A Medical Student’s Perspective on Imaging the World
How does working with Imaging The World--a global health organization--affect medical student learning?
My name is Asya Mu’Min. I am currently a 4th year medical student at the University of Vermont College of Medicine (UVM COM). My personal, work and academic experiences have led me to make the decision to pursue a medical career in Pediatrics. At the time I decided on this career path, I had yet to align myself with Imaging The World (ITW) and had not fathomed how a short duration of research could affect my medical school training. As a 4th year student, it was my obligation to select and arrange my schedule for the last year of my medical training. The purpose of this year is to expose each burgeoning physician with access to individual interests and learning experiences that were previously minimal or lacking in the initial academic and clinical years. These months are also utilized to solidify training experiences and acquire a foundation of additional skills.
There are a few requirements for each 4th-year medical student at the UVM COM to complete prior to graduating with sufficient accreditation. These requirements include completing an Emergency Medicine rotation, an acting internship in Internal Medicine and an acting internship in the specialty of choice. The flexibility of designing the year in conjunction with these stated academic requirements was a great benefit. The effort then became making the 14 month schedule well-rounded, diverse, a sufficient and adequate learning experience that would prepare me for the next phase of my medical training, residency.
I have spent the month of September 2012 assisting Imaging The World, through its collaboration with the medical school and affiliated hospital, Fletcher Allen Health Care. The objective of this organization is to bring radiologic technology to developing countries and regions of the world that lack these tools. The ultimate intent is to improve medical outcomes for the indigenous populations.
My duties and responsibilities with the organization have involved promoting a sonographic research protocol that compares the accuracy of images acquired by minimally trained laypersons—such as myself—using only anatomic landmarks to those that can be attained by professional sonographers. The validity of the protocol would allow for ultrasound guided treatment in regions of the world that are impoverished and have very little access to higher tier radiology, such as computerized tomography and magnetic resonance imaging. Currently, this protocol has been employed with obstetrical patients in Uganda, with wonderful results.
ITW employs ultrasound imaging as its primary tool. In my time with the organization, I have discovered that ultrasound is a simple yet remarkable device. Ultrasound allows for diagnostic images to be acquired from multiple anatomic sites, quickly, and may be used with a wide patient population. This is done with no radiation or necessity for sedation. It is also portable and relatively inexpensive.

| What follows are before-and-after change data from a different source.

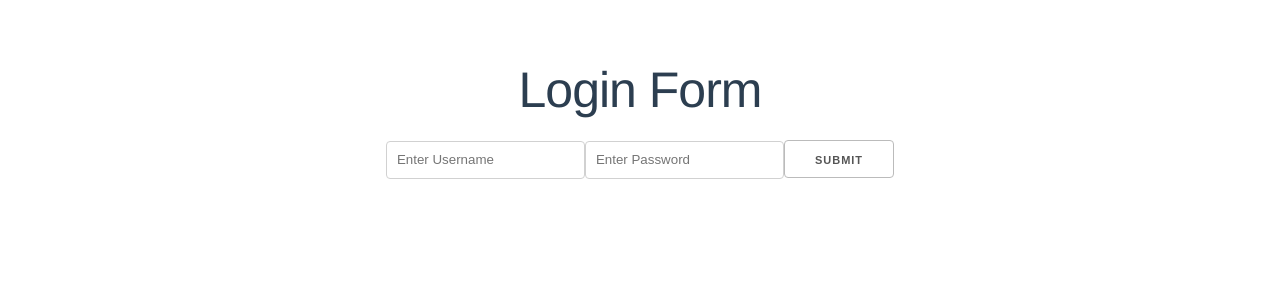
Repository: chsvk/Vue-JS-Course
Page: /
An editor plug-in stored every save of this project. The page is shown before and after the next save, followed by the edit.
The browser window is 1280 px wide. The pictures show the whole page.
The project was rebuilt for these pictures with package versions that can differ from the ones it lists, and the page was loaded fresh each time.

Above is the page before, as saved 2019-03-18 03:14:36.

### public/index.html
<!DOCTYPE html>
<html lang="en">
  <head>
    <meta charset="utf-8">
    <meta http-equiv="X-UA-Compatible" content="IE=edge">
    <meta name="viewport" content="width=device-width,initial-scale=1.0">
    <link rel="icon" href="<%= BASE_URL %>favicon.ico">
    <link rel="stylesheet" href="https://cdnjs.cloudflare.com/ajax/libs/skeleton/2.0.4/skeleton.min.css">
    <title>testproject</title>
  </head>
  <body>
    <noscript>
      <strong>We're sorry but testproject doesn't work properly without JavaScript enabled. Please enable it to continue.</strong>
    </noscript>
    <div id="app"></div>
    <!-- built files will be auto injected -->
  </body>
</html>

### src/App.vue
<template>
  <div id="app">
    <!-- <h1>This is the App Component</h1>
    <input type="text" placeholder="Enter Name" v-model="name"> -->
    <Login/>
  </div>
</template>


<script>
import Login from '@/components/Login'
export default {
  name: 'app',
  components:{
    Login
  },
  data(){
    return{
      name: ''
    }
  },
  methods: {

  },
  // beforeCreate(){
  //   alert('Before Create')
  // },
  // created(){
  //   alert('Created')
  // },
  // beforeMount(){
  //   alert("Before Mount")
  // },
  // mounted(){
  //   alert('Mounted')
  // },

  // beforeUpdate(){
  //   alert('Before Update')
  // },
  // updated(){
  //   alert('Updated')
  // }


}
</script>

<style lang="scss">
#app {
  font-family: 'Avenir', Helvetica, Arial, sans-serif;
  -webkit-font-smoothing: antialiased;
  -moz-osx-font-smoothing: grayscale;
  text-align: center;
  color: #2c3e50;
  margin-top: 60px;
}
</style>

### src/components/Login.vue
<template>
    <form @submit.prevent="submitForm()" action="">
        <h1>Login Form</h1>
        <input type="text" placeholder="Enter Username">
        <input type="text" placeholder="Enter Password">
        <button type="submit">Submit</button>
    </form>
</template>

<script>
export default {
    methods: {
        submitForm(){
            this.$emit('onSubmit')
        }
    },
    beforeDestroy(){
    alert('Before Destroy')
  },
  destroyed(){
    alert('Destroyed')
  },
}
</script>

<style>

</style>

Loaded but not shown: src/main.js (common file)

After the next save:
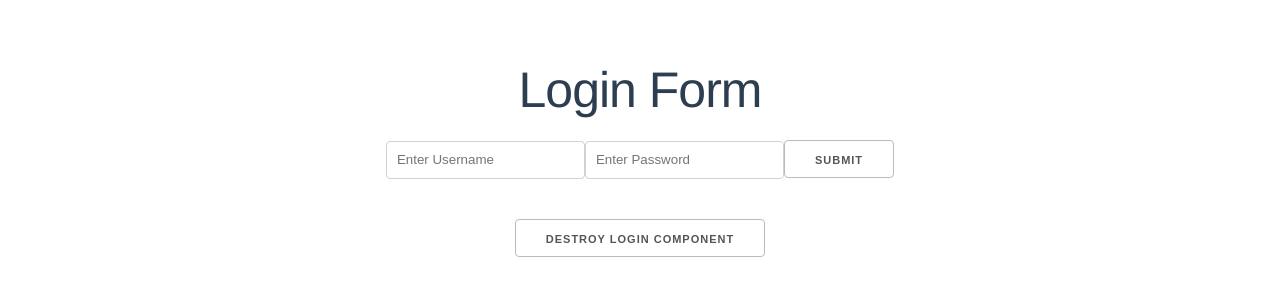
Saved 46 s later.
--- a/src/App.vue
+++ b/src/App.vue
@@ -2,7 +2,8 @@
   <div id="app">
     <!-- <h1>This is the App Component</h1>
     <input type="text" placeholder="Enter Name" v-model="name"> -->
-    <Login/>
+    <Login v-if="showLogin"/>
+    <button @click="showLogin = !showLogin">Destroy Login Component</button>
   </div>
 </template>
 
@@ -16,7 +17,7 @@ export default {
   },
   data(){
     return{
-      name: ''
+      showLogin: true
     }
   },
   methods: {
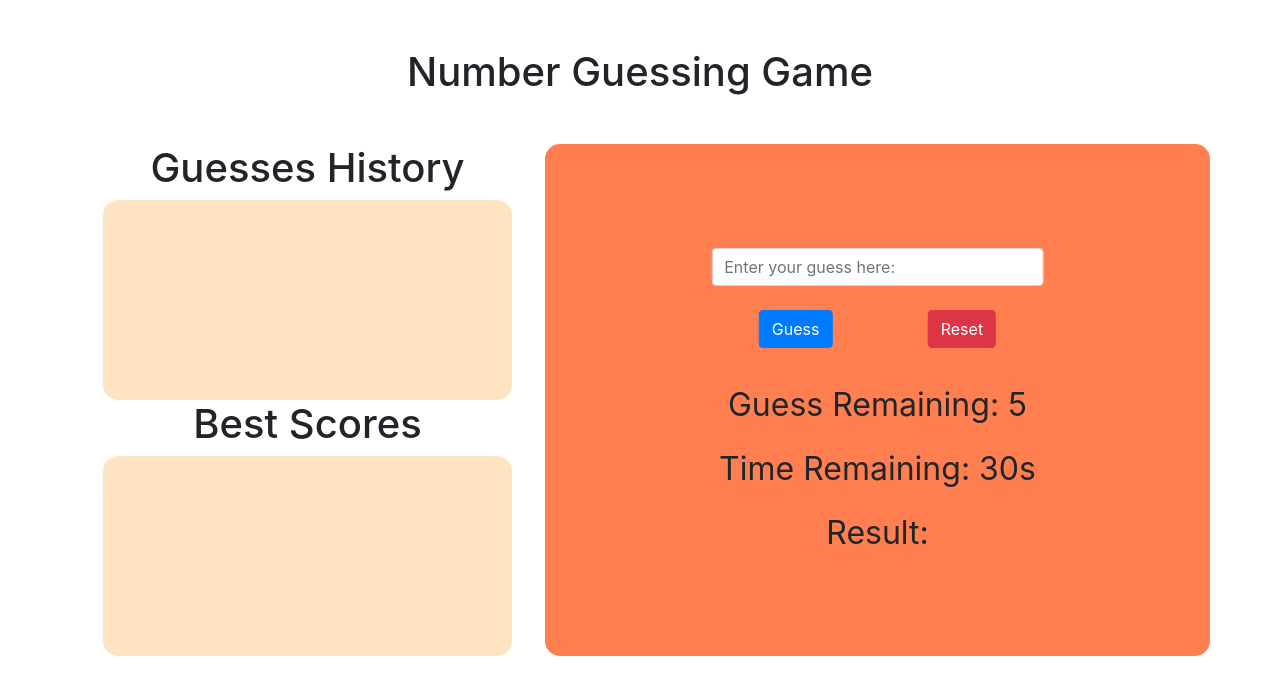
Repository: tts2610/NumberGuessingGame
Page: index.html
The author's editor kept a copy of each file at every save. The page is drawn from the files as they stood at one save, then again after the next save.
The browser window is 1280 px wide. The pictures show the whole page.
After loading, the first visible `#startGameBtn` was clicked once.

Above is the page before, as saved 2020-05-13 12:56:49.

After the next save:
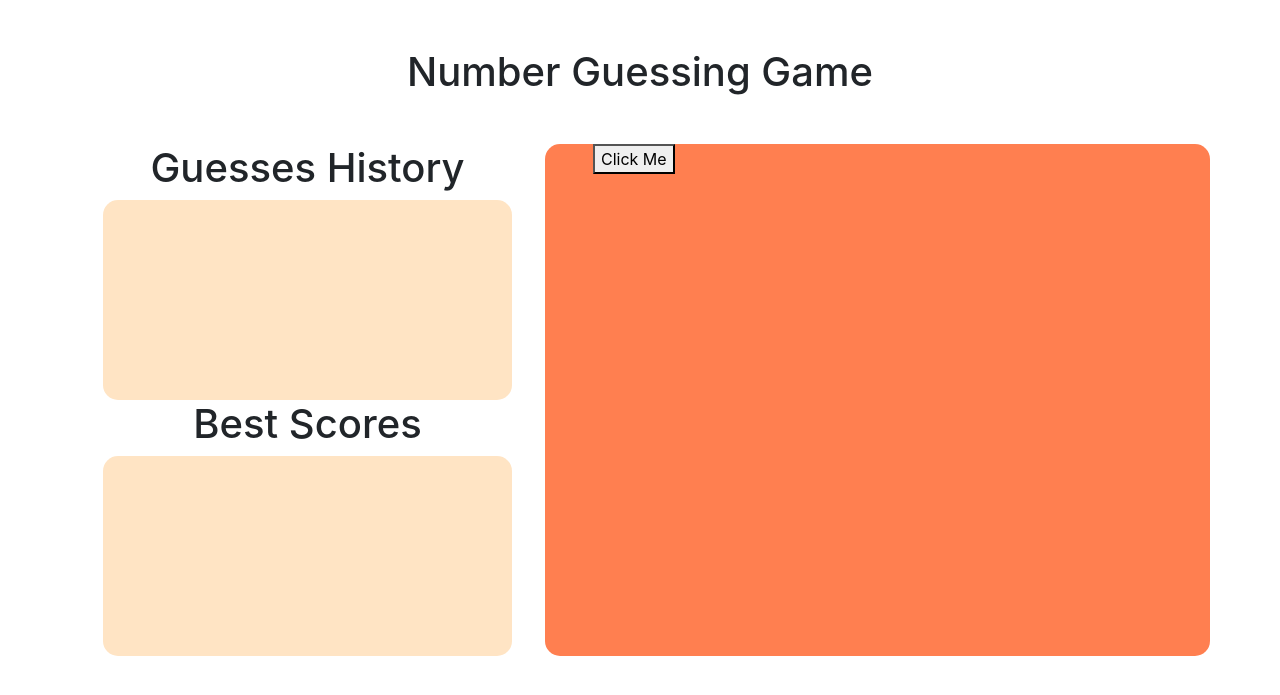
Console error: SyntaxError: Unexpected end of input
Saved 4 s later.
--- a/js/script.js
+++ b/js/script.js
@@ -1,15 +1,15 @@
 let div = document.getElementById("inputDiv");
 let startGameBtn = document.getElementById("startGameBtn");
 $(document).ready(function() {
-    div.style.display = "none";
-    div.style.transition = "opacity 1s ease-out";
-    opacity: 0;
-});
+            div.style.display = "none";
+            //     div.style.transition = "opacity 1s ease-out";
+            //     opacity: 0;
+            // });
 
-function startGame() {
-    if (div.style.display === "none") {
-        div.style.display = "block";
-        div.style.transition = "opacity 3s ease-out"
-        startGameBtn.style.display = "none";
-    }
-}
+            function startGame() {
+                if (div.style.display === "none") {
+                    div.style.display = "block";
+                    div.style.transition = "opacity 3s ease-out"
+                    startGameBtn.style.display = "none";
+                }
+            }

After the save that followed:
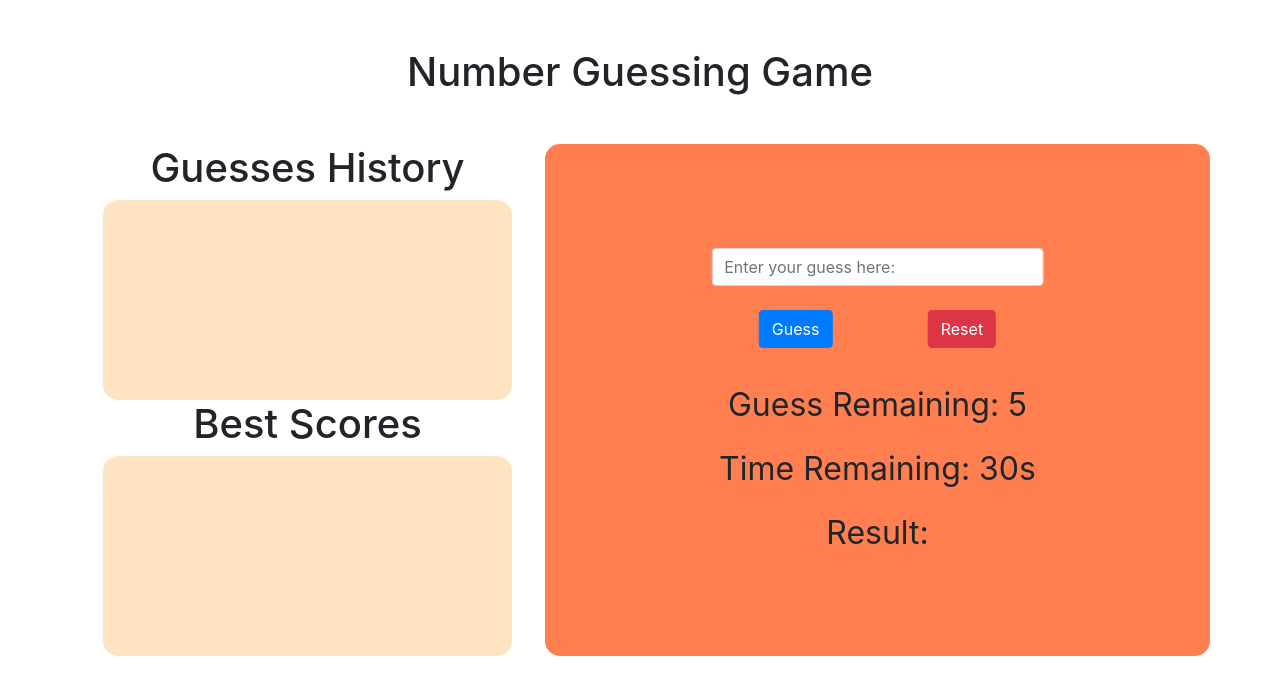
The error is gone.
Saved 4 s later.
--- a/js/script.js
+++ b/js/script.js
@@ -1,15 +1,15 @@
 let div = document.getElementById("inputDiv");
 let startGameBtn = document.getElementById("startGameBtn");
 $(document).ready(function() {
-            div.style.display = "none";
-            //     div.style.transition = "opacity 1s ease-out";
-            //     opacity: 0;
-            // });
+    div.style.display = "none";
+    //     div.style.transition = "opacity 1s ease-out";
+    //     opacity: 0;
+});
 
-            function startGame() {
-                if (div.style.display === "none") {
-                    div.style.display = "block";
-                    div.style.transition = "opacity 3s ease-out"
-                    startGameBtn.style.display = "none";
-                }
-            }
+function startGame() {
+    if (div.style.display === "none") {
+        div.style.display = "block";
+        div.style.transition = "opacity 3s ease-out"
+        startGameBtn.style.display = "none";
+    }
+}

Ultrasound technology has advanced from simple 2-dimensional images to multi-dimensional depictions that provide immediate diagnosis of pathology and impart accurate knowledge for treatment options. With these advancements in ultrasonographic technology, it is feasible to imagine this instrument will become the premier tool worldwide for medical imaging. As a future pediatrician, this technology will play a lead role in diagnostics.
During the 4 years of medical school training, students are not clinically instructed in using ultrasound. We are taught the diagnostic uses for ultrasound and descriptors for ultrasound images. Practical application remains the job of the trained sonographer. In my time with Imaging The World, the goal was not to instruct me in expert utilization of the ultrasound machine. The purpose was for minimal training. However, in this time, I became comfortable with the nuances of holding the transducer, proper placement of the wand on anatomic landmarks, application of necessary pressure, inputting patient data into the computer and changing settings that would impact the quality of images. I developed an appreciation for the difficulty in acquiring images with different ages and with a variety of body habitus.
As a medical student, I have found that invaluable learning experiences can be had working with nurses, technologists, and other allied health professionals who perform complementary work and studies that doctors are not expertly trained to perform. During my time working on the ITW research project, I had the great fortune of working with several phenomenal professional sonographers. They were always eager to provide impromptu tutorials on imaging pathology to include carotid stenosis, lymphoma findings in a patient with horseshoe kidney and left upper quadrant pain, ovarian cysts and normal bladder and renal findings in multiple women with recurrent UTIs. These encounters increased my appreciation for allied professionals who have other than medical degrees. I believe every medical student, resident and physician needs to be reminded of our limited scope of knowledge and appreciate that there are trained ancillary staff that allow us to do our jobs effectively and efficiently.
This research experience was an individual choice that I made as part of elective offerings. However, as I neared completion of the rotation, it became apparent that all medical students—no matter what ultimate field of pursuit--would benefit from working with Imaging The World. I became certified through the Institutional Review Board to participate in human research studies. I also learned the proper process for attaining informed consent from patients. Irrespective of the medical specialty or subspecialty, all practicing physicians at some point in their career will require that skill set. Not only does the organization expose students to the utilization of ultrasound technology, it is also an organization that builds a repertoire of career-long medical skills.